We cannot deny that soon the world will embrace crypto as a medium of exchange, either in the form of a digital dollar, digital yuan, digital Euro, or even Bitcoin or Monero. In the scenario that will happen, the need for having a digital asset exchange would be massive. It will be essential as the functioning of a commercial bank right now. We put an analogy of building an exchange right now like building a bank in the 1915s, you have not known yet that cryptocurrencies will be the future standard medium of exchange and reserve currency, but if it will, the upside of that would be huge.

Wall-street Institutional-Grade Technology for the Masses

Running a high-grade exchange system might not be the everyday purpose of digital computers that we have at home. We do believe that the main exchange or supernode would be needed to be run on a dedicated high-grade instance. Other smaller exchanges such as darkpools we believe can be run on a single MacOS X machine connected to the internet.

We built these so-called darkpools, or what Wall Street calls internal crossing facilities or internal matching facilities, available to the masses as an open-source solution. If you’re not familiar with how a darkpools work, let us give you an illustration of an order sequence sent to a darkpool and a supernode.

So a darkpool is basically like other crypto markets BUT with the volume information hidden from the user. In that case, a client when shooting an order doesn’t know the volumes shown on each price point.

The Order Routing Problem

Say Bob and Alice are trading in the market. On the supernode the orderbook looks like this:

Where the first column consists of quantity and the second one is price. You can see the BID is sorted via ascending order, while the ask is sorted by descending order. In a darkpool instead what you will see is this.

Now here comes the tricky part. Imagine now there’s more than one market, say 1 supernode and multiple darkpools. Where each darkpool could submit orders to either 1) the supernode 2) and other darkpools. What is the best order routing mechanism to ensure the lowest liquidity impact?

For example, since market dynamics, we know that this is a graph problem. The nodes are either the darkpool or the supernode. The loss function is the LIQUIDITY quantities at the designated edge. The action is the order with the properties above. The state is the orderbook state at the edge, the next state is the orderbook AFTER the action has been taken. Given all that, how do you ensure the loss function which is the liquidity of the edge is still minimized given sequential orders.

Given a sequence of order, we define an approximate function that learns the best way to submit order with the minimum liquidity impact. The unmatched orders then gets rerouted to multiple dark pools around the world by splitting the orders into small ones that is routed by optimizing for the highest probability of matching or rerouted directly to the supernode.

Our darkpools repositories are live on You can do a git clone [email protected]:darkpools/darkpools then do a ./ setup then ./ up. We are also continuously improving darkpools. Contributions welcome!

Arise, you have nothing to lose but your barbed wire fences!

By the team. Dendi Suhubdy, Yefta Sutanto, Aditya Kresna, Aditya Suseno, Mathdroid, DrSensor, Genevieve Brechel, Faza Adiguno, Yosafat Pangalela, Joel Poulin, Sonkeng Maldini.

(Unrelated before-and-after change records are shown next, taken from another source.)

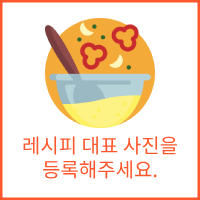
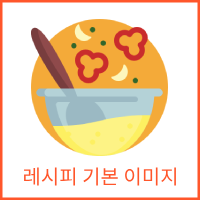
Feat: 레시피 대표 이미지 업로드 파일 삭제 버튼, 파일 미업로드시 기본 이미지로 저장 구현

diff --git a/src/pages/RecipeWrite.js b/src/pages/RecipeWrite.js
@@ -10,18 +10,20 @@ function RecipeWrite(props) {
   const [newIngredientName, setNewIngredientName] = useState("");
   const [newIngredientAmount, setNewIngredientAmount] = useState("");
   const [recipeSteps, setRecipeSteps] = useState([]); // 요리 과정
-  // 레시피 대표 이미지 첨부하기 추가해야함 -> 피그마에 그린대로는 아니지만 일단 구현함
-  // camera icon url : "https://lh3.googleusercontent.com/EbXw8rOdYxOGdXEFjgNP8lh-YAuUxwhOAe2jhrz3sgqvPeMac6a6tHvT35V6YMbyNvkZL4R_a2hcYBrtfUhLvhf-N2X3OB9cvH4uMw=w1064-v0"
+  const [isHovered, setIsHovered] = useState(false);
+  const [recipeImg, setRecipeImg] = useState("");
+  const [stateFile, setStateFile] = useState(null);
 
   const defaultRecipeImgUrl = require("../assets/img/recipeDefaultImg.png");
-
-  const [recipeImg, setRecipeImg] = useState(defaultRecipeImgUrl);
+  const plzUploadImgUrl = require("../assets/img/plzUploadImg.png");
 
   const handleImgUpload = (e) => {
     const file = e.target.files[0];
     if (file) {
       const reader = new FileReader();
       reader.onload = () => {
+        setStateFile(reader.result);
+        // setRecipeImg(stateFile);  // 화면에 업로드한 이미지 미리보기 X
         setRecipeImg(reader.result);
       };
       reader.readAsDataURL(file);
@@ -29,7 +31,12 @@ function RecipeWrite(props) {
   };
 
   const handleImgDelete = () => {
-    setRecipeImg(defaultRecipeImgUrl);
+    // setRecipeImg(stateFile);
+    setRecipeImg("");
+  };
+
+  const handleDeleteImage = () => {
+    handleImgDelete();
   };
 
   const handleDeleteIngredient = (idx) => {
@@ -92,18 +99,29 @@ function RecipeWrite(props) {
       document.getElementById("recipe-servings-select").value
     );
 
-    const newRecipe = {
-      title,
-      recipeType: selectedType,
-      recipeServing: selectedServing,
-      ingredients,
-      process: recipeSteps,
-    };
-    console.log("newRecipe");
-    console.log(newRecipe);
+    let newRecipe;
+    // 작성자가 이미지 파일 미업로드로 레시피 등록하는 경우, 'defaultRecipeImgUrl'로 레시피 대표 이미지 처리
+    if (stateFile === null) {
+      newRecipe = {
+        title,
+        recipeType: selectedType,
+        recipeServing: selectedServing,
+        ingredients,
+        process: recipeSteps,
+        imageUrl: defaultRecipeImgUrl,
+      };
+    } else {
+      newRecipe = {
+        title,
+        recipeType: selectedType,
+        recipeServing: selectedServing,
+        ingredients,
+        process: recipeSteps,
+      };
+    }
 
     axios
-      .post("/recipe", newRecipe)
+      .post("/api/recipes", newRecipe)
       .then((response) => {
         console.log("Recipe created: ", response.data);
       })
@@ -132,12 +150,15 @@ function RecipeWrite(props) {
             <div>
               <label htmlFor="recipe-type-select">
                 {/* 요리 종류 _ 저장 방식에 대한 고민 발생 (월요일 백오피스아워 시간에 질문 예정) 요리 종류 */}
-                <select name="recipe-types" id="recipe-type-select">
-                  <option value="반찬" selected>
-                    반찬
-                  </option>
-                  <option value="국&찌개">국&찌개</option>
+                <select
+                  name="recipe-types"
+                  id="recipe-type-select"
+                  defaultValue="간단한 요리"
+                >
                   <option value="메인요리">메인요리</option>
+                  <option value="국&찌개">국&찌개</option>
+                  <option value="반찬">반찬</option>
+                  <option value="간단한 요리">간단한 요리</option>
                   <option value="디저트">디저트</option>
                 </select>
               </label>
@@ -145,12 +166,14 @@ function RecipeWrite(props) {
             <div>
               <label htmlFor="recipe-servings-select">
                 인분수량
-                <select name="recipe-serving" id="recipe-servings-select">
-                  <option value="0" selected>
-                    1인분
-                  </option>
-                  <option value="1">2인분</option>
-                  <option value="2">n인분</option>
+                <select
+                  name="recipe-serving"
+                  id="recipe-servings-select"
+                  defaultValue="1"
+                >
+                  <option value="1">1인분</option>
+                  <option value="2">2인분</option>
+                  <option value="3">3인분 이상</option>
                 </select>
               </label>
             </div>
@@ -159,6 +182,7 @@ function RecipeWrite(props) {
                 재료
                 <br />
                 <input
+                  id="recipe-ingredient"
                   value={newIngredientName}
                   onChange={handleIngredientNameChange}
                   placeholder="식재료명"
@@ -189,34 +213,36 @@ function RecipeWrite(props) {
           <div
             id="recipe-form-top-right"
             style={{
-              position: "fixed",
               right: "0",
               width: "30%",
             }}
           >
             <div
+              id="upload-img-container"
               style={{
+                position: "relative",
                 width: "200px",
                 height: "200px",
+                backgroundImage: `url(${plzUploadImgUrl})`,
               }}
+              onMouseEnter={() => setIsHovered(true)}
+              onMouseLeave={() => setIsHovered(false)}
             >
-              <button
-                id="delete-img-btn"
-                onClick={handleImgDelete}
-                style={{
-                  float: "right",
-                  right: "0",
-                  padding: "5px",
-                  weight: "30px",
-                  height: "33px",
-                  border: "none",
-                  borderRadius: "2px",
-                  cursor: "pointer",
-                  background: "rgba(0,0,0,0.8)",
-                }}
-              >
-                <CloseIcon color="white" />
-              </button>
+              {recipeImg !== "" && isHovered && (
+                <div
+                  onClick={handleImgDelete}
+                  style={{
+                    position: "absolute",
+                    right: "0",
+                    padding: "3px",
+                    borderRadius: "2px",
+                    cursor: "pointer",
+                    backgroundColor: "rgba(0,0,0,0.7)",
+                  }}
+                >
+                  <CloseIcon color={"#fff"} />
+                </div>
+              )}
               <form action="/form/submit" method="get">
                 <div
                   id="recipe-img-container"
@@ -229,6 +255,7 @@ function RecipeWrite(props) {
                   }}
                 >
                   <label
+                    htmlFor="fileInput"
                     className="label"
                     style={{
                       width: "inherit",
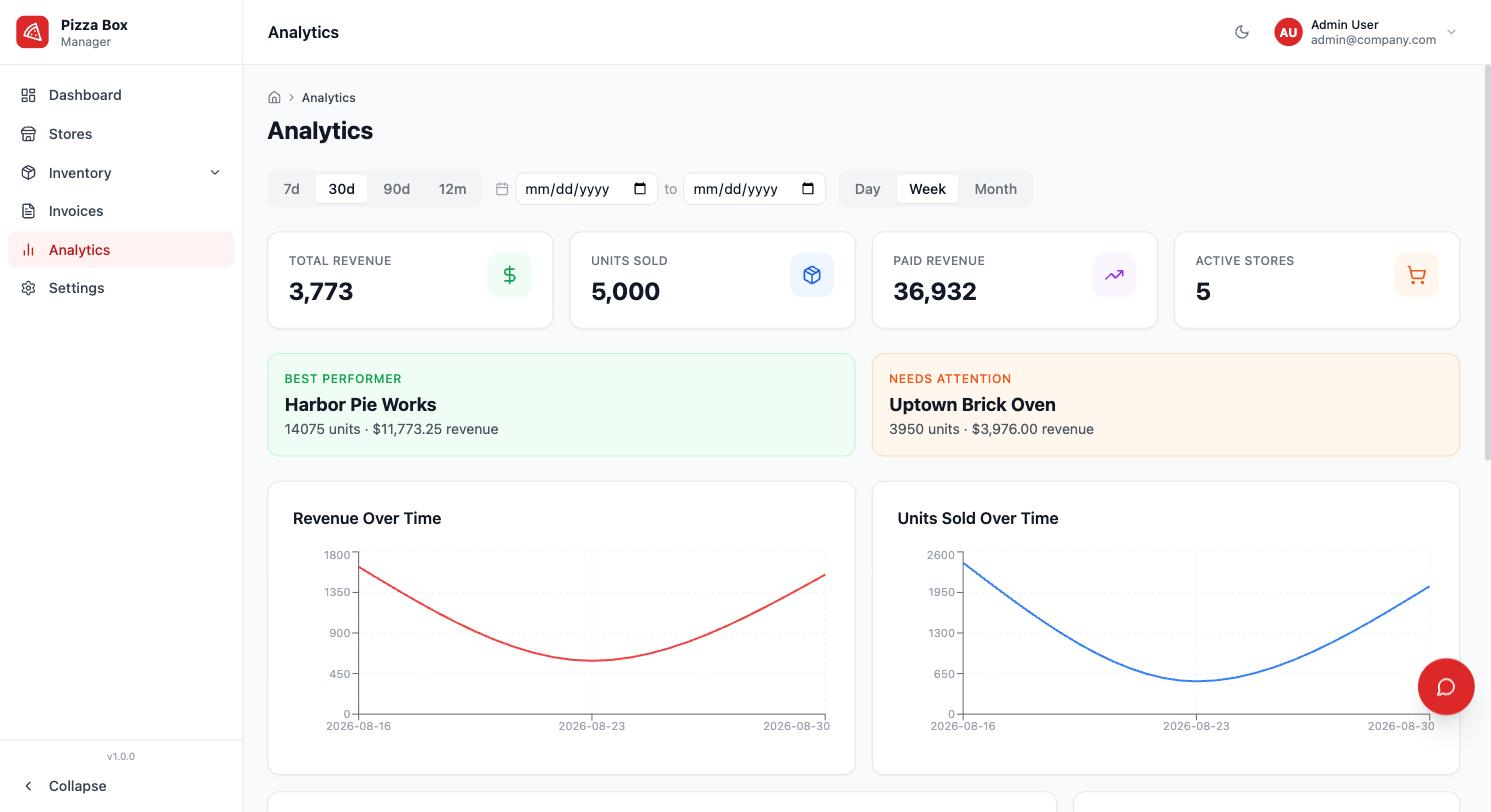
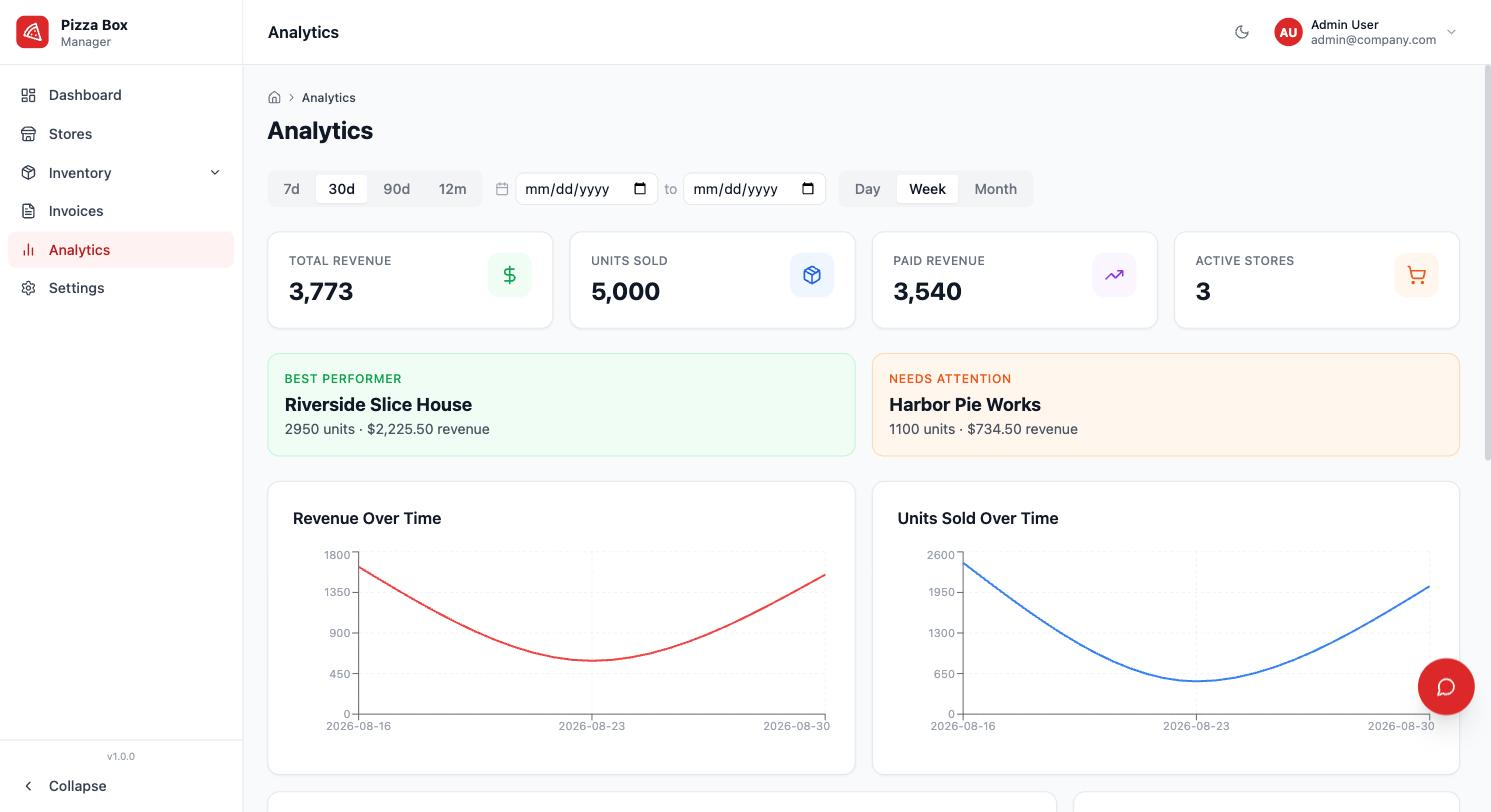
fix(analytics): apply the selected date range to every card, not most of them
The Analytics header mixed windowed and all-time figures, so with the 30d
preset selected it read "Total Revenue 3,773" beside "Paid Revenue 36,932" —
two numbers a reader cannot reconcile, because they were measuring different
spans of time.

Two separate causes, same symptom:

- getInvoiceSummary took `_req` and ignored the query string, so the date
  range the client already sent was discarded and the answer was always
  all-time. It now honours startDate/endDate/currency like every other
  handler in the file.

- getTopStores does filter by date, but only when given a range, and the
  client never passed one. The Best Performer / Needs Attention cards were
  therefore all-time and did not react to the range selector at all.
  Passing `params` also required adding dateKey to the queryKey, or the
  first window's result would be cached and served for every other window.

Verified against the seeded database: /analytics/invoice-summary returns
26 invoices / $36,932.47 unfiltered and 3 / $3,540.04 for the last 30 days.
Previously both returned $36,932.47.

Retook 04-analytics.jpg, which now shows a coherent row: paid revenue below
total revenue, active stores counting only stores active in the window, and
a best performer that belongs to the selected range.

Changed region(s): [[0.5862, 0.4926, 0.7404, 0.5542], [0.1851, 0.4926, 0.3394, 0.5542], [0.5862, 0.3387, 0.6787, 0.3695]]

diff --git a/server/src/controllers/analytics.ts b/server/src/controllers/analytics.ts
@@ -291,14 +291,29 @@ export async function getInventorySnapshot(_req: Request, res: Response, next: N
   } catch (err) { next(err); }
 }
 
-export async function getInvoiceSummary(_req: Request, res: Response, next: NextFunction): Promise<void> {
+/*
+ * Honours the same startDate/endDate/currency filters as every other handler here.
+ *
+ * It previously took `_req` and ignored the query string entirely, so the client sent
+ * a date range and got an all-time answer back. On the Analytics page that put an
+ * unfiltered "Paid Revenue" directly beside a filtered "Total Revenue" — with the 30d
+ * preset selected the two cards read $3,773 and $36,932, which is not a comparison a
+ * reader can make sense of.
+ */
+export async function getInvoiceSummary(req: Request, res: Response, next: NextFunction): Promise<void> {
   try {
+    const dateRange = getDateRange(req);
+    const currency = getCurrency(req);
     const statuses = ['DRAFT', 'SENT', 'PAID', 'CANCELLED', 'OVERDUE'] as const;
     const summary: Record<string, { count: number; value: number }> = {};
 
     for (const status of statuses) {
       const invoices = await prisma.invoice.findMany({
-        where: { status },
+        where: {
+          status,
+          ...(currency ? { currency } : {}),
+          ...(Object.keys(dateRange).length ? { issueDate: dateRange } : {}),
+        },
         select: { total: true },
       });
       summary[status] = {

diff --git a/client/src/pages/Analytics/SalesAnalytics.tsx b/client/src/pages/Analytics/SalesAnalytics.tsx
@@ -45,7 +45,11 @@ export default function SalesAnalytics() {
   const byStoreQuery = useQuery({ queryKey: ['analytics', 'by-store', dateKey], queryFn: () => getSalesByStore(params) });
   const byTypeQuery = useQuery({ queryKey: ['analytics', 'by-type', dateKey], queryFn: () => getSalesByBoxType(params) });
   const bySizeQuery = useQuery({ queryKey: ['analytics', 'by-size', dateKey], queryFn: () => getSalesByBoxSize(params) });
-  const topStoresQuery = useQuery({ queryKey: ['analytics', 'top-stores'], queryFn: () => getTopStores({ limit: 10 }) });
+  // getTopStores filters by date server-side, but only if it is given a range. Without
+  // `params` the Best Performer / Needs Attention cards reported all-time winners next
+  // to windowed charts, and did not change when the range selector did. `dateKey` has
+  // to be in the queryKey too, or the first window's answer is cached for every other.
+  const topStoresQuery = useQuery({ queryKey: ['analytics', 'top-stores', dateKey], queryFn: () => getTopStores({ limit: 10, ...params }) });
   const summaryQuery = useQuery({ queryKey: ['analytics', 'summary', dateKey], queryFn: () => getInvoiceSummary(params) });
 
   const revenue = revenueQuery.data || [];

Special thanks to John Schwall who has been inspiring us during the journey building this open-source financial exchange infrastructure. Shout out to Josh Levine, Gary Basin, Zachary David, Ezra Rapoport, David Senouf, Eric Charvillat, Stefan Cheplick, Byrne Hobart, Remco Lenterman, Dan Shaw, Themis Sal and Alexy Khrabrov for inspiring us during the design of our electronic exchange network. Also MILA friends, Sai Krishna G.V, Alex Fedorov, and Florian Golemo for their discussion on the order routing problem using deep reinforcement learning.